The main aim of the exercise is to write down our understanding of the piece in 250 words and explain what we think Taylor-Wood wants us to think about or experience from watching this?
There are a few questions we are told to think about:
- Your initial response after first viewing
It took me a while to realise what the piece was about. Not a lot happens in the first 44 seconds of the 3 min 44 sec video and I fast forwarded … Read the rest
This case study looks at a piece by Pogues member Jem Finer. It’s really a musical work, but could also be considered an installation and a performace piece. It started playing at midnight on the 31st December 1999 and will play for a thousand years. The ‘song’ is made up of 6 different versions of a 20 minute, 20 second score written for Tibetan singing bowls. One of the pieces is the original, and the others are transpositions. One is an octave below, one 7 semitones below, one 5 semitones below, one 5 semitone above and one 7 semitones above. … Read the rest
This exercise asks us to make notes about our thoughts on time in order to know where we’re starting from.
An interesting point I came across on this art education website, was to begin the process of incorporating time into art by thinking about things that happen over time. Examples from the site include things growing or deteriorating, and things moving from one point to another. One student explained her time-based water and sand artwork by saying:

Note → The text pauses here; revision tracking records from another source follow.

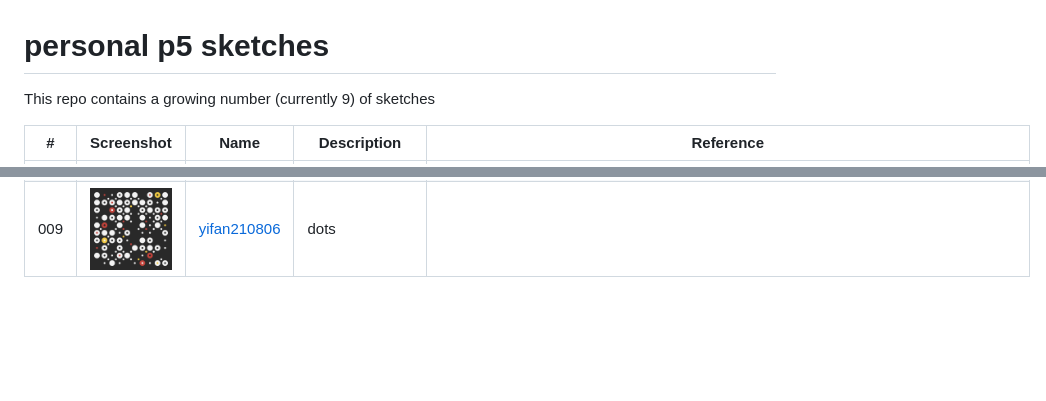
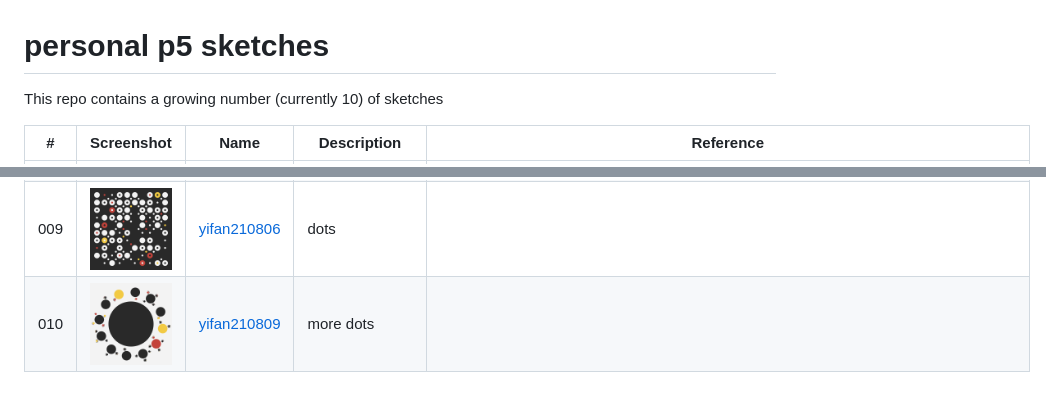
Before and after one commit to IvanWoo/p5-sketches, a Markdown page: README-SKETCHES.md, 2 parts joined by grey strips. Drawn GitHub-style; pictures changed too: assets/yifan210809.png (added); blank space fills up the shorter version.

Commit message:
feat: add yifan210809

```diff
--- a/README-SKETCHES.md
+++ b/README-SKETCHES.md
@@ -1,7 +1,7 @@
 <!-- This file is autogenerated - DO NOT EDIT! -->
 # personal p5 sketches
 
-This repo contains a growing number (currently 9) of sketches
+This repo contains a growing number (currently 10) of sketches
 
 | #   | Screenshot                                        | Name                                         | Description                                                 | Reference                                                                     |
 | --- | ------------------------------------------------- | -------------------------------------------- | ----------------------------------------------------------- | ----------------------------------------------------------------------------- |
@@ -14,3 +14,4 @@ This repo contains a growing number (currently 9) of sketches
 | 007 | <img src="./assets/yifan210729.png" width="240"/> | [yifan210729](./src/sketches/yifan210729.ts) | recreate of Sayama191227                                    | https://openprocessing.org/sketch/816453                                      |
 | 008 | <img src="./assets/yifan210804.png" width="240"/> | [yifan210804](./src/sketches/yifan210804.ts) | stack up!                                                   |                                                                               |
 | 009 | <img src="./assets/yifan210806.png" width="240"/> | [yifan210806](./src/sketches/yifan210806.ts) | dots                                                        |                                                                               |
+| 010 | <img src="./assets/yifan210809.png" width="240"/> | [yifan210809](./src/sketches/yifan210809.ts) | more dots                                                   |                                                                               |
```
Also changed, not shown: 4 other files.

“Time can erase memories in a negative sense, but the passage of time is also very healing. As time goes on, our anger,
… Read the rest

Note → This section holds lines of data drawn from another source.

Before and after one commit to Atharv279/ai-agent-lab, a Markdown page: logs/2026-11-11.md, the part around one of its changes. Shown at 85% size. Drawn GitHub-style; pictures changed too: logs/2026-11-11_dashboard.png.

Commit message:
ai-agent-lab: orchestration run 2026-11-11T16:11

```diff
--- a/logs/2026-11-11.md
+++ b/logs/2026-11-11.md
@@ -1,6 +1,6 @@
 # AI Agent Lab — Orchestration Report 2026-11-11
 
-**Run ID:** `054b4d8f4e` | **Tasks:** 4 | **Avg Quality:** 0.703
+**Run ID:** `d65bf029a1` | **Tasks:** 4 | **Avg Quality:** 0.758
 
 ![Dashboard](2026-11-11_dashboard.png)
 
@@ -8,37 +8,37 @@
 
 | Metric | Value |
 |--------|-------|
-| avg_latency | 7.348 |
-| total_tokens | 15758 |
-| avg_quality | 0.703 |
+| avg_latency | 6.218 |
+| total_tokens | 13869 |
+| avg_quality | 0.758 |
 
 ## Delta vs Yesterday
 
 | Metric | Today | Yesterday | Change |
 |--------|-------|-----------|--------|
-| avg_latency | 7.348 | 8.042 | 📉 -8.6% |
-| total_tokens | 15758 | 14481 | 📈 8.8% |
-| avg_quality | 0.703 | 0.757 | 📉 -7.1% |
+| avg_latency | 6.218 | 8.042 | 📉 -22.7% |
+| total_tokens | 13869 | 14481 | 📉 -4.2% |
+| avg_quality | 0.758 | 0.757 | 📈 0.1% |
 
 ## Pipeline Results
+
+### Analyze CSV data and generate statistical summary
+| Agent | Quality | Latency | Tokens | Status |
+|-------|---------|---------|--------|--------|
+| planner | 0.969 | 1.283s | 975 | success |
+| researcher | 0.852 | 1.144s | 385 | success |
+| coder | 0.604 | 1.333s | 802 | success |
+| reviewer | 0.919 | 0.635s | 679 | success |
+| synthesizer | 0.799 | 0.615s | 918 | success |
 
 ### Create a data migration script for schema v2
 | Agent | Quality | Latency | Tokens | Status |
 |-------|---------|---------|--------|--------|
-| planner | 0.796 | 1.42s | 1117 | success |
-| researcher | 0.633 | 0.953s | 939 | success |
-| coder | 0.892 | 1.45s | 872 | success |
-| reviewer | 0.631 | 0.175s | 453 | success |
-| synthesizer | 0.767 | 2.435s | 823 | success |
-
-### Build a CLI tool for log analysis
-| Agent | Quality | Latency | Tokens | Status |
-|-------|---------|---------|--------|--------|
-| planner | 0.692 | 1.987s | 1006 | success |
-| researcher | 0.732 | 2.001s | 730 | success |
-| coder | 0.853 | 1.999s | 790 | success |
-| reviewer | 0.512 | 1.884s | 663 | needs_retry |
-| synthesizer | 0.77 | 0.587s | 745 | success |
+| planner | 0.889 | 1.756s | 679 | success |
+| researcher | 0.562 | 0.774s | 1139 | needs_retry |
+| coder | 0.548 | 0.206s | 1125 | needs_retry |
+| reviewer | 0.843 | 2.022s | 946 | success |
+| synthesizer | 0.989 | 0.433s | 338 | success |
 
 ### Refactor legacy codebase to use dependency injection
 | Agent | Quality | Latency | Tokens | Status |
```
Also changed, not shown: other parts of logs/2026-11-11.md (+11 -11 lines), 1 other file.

This exercise asks us to watch/listen to a discussion from the Khan Academy on Damien Hirst’s shark in formaldehyde piece (here).
We are asked to make notes, paying particular attention to the following:

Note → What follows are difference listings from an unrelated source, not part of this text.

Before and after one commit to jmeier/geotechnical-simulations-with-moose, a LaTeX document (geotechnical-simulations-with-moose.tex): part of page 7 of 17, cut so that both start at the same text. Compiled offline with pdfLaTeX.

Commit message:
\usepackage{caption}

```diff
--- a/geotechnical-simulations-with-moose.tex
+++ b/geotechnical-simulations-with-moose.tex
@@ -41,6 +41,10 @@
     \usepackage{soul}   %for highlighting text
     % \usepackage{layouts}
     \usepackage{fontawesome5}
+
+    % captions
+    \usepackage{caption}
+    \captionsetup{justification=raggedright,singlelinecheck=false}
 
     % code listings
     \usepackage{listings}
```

• the piece
• Hirst’s other work
• information on other artists whose work is concerned with mortality
• references to ‘time’
There is a transcript available under the video, so I won’t type up all of my notes, but I will mention the information relevant to the ideas above.
With relation to Hirst and the piece itself, a lot is said about … Read the rest
This exercise asks us to look at Damien Hirst’s 1991 piece title The Physical Impossibility of Death in the Mind of Someone Living. The work is essentially a steel and glass tank filled with blue formaldehyde and a suspended shark. The piece is also referred to as ‘the shark in formaldehyde’.
We are asked to answer to following questions:
• Write down a few words giving your first reaction to the piece.
Weird. Scary. Ugly.
• Do you have an emotional response to it?
The thought of the formaldehyde makes me feel a bit queasy. The work in general … Read the rest
This exercise asks us to read an excerpt from Art History: The Basics by Grant Pooke and Diana Newall (2008, Abingdon: Routledge) and make notes of anything interesting, as well as writing down any new terms or words we come across.
The first thing that struck me was the amount of words that I normally know the meaning of, but had to actually look up to see how they were being used in this context. Here’s a list, along with some other definitions that were new to me:
Arbitrary: Founded on or subject to personal whims, prejudices, etc.
Aesthetic… Read the rest
This exercise in the introductory section of the course asks us to try to find an image in the Bridgeman Education Library by searching ‘time contemporary’.
There were many results, but the work came up on the first page and can be seen here.
The full title of the piece is ‘Space, Time, Motion, Green, 2010’ and it’s a mixed media work by spanish artist Izabella Godlewska de Aranda. The description notes that it is an homage to Mark Rothko, who was a Russion-American abstract artist whose signature style could be described as ‘fields of colour’ and some of … Read the rest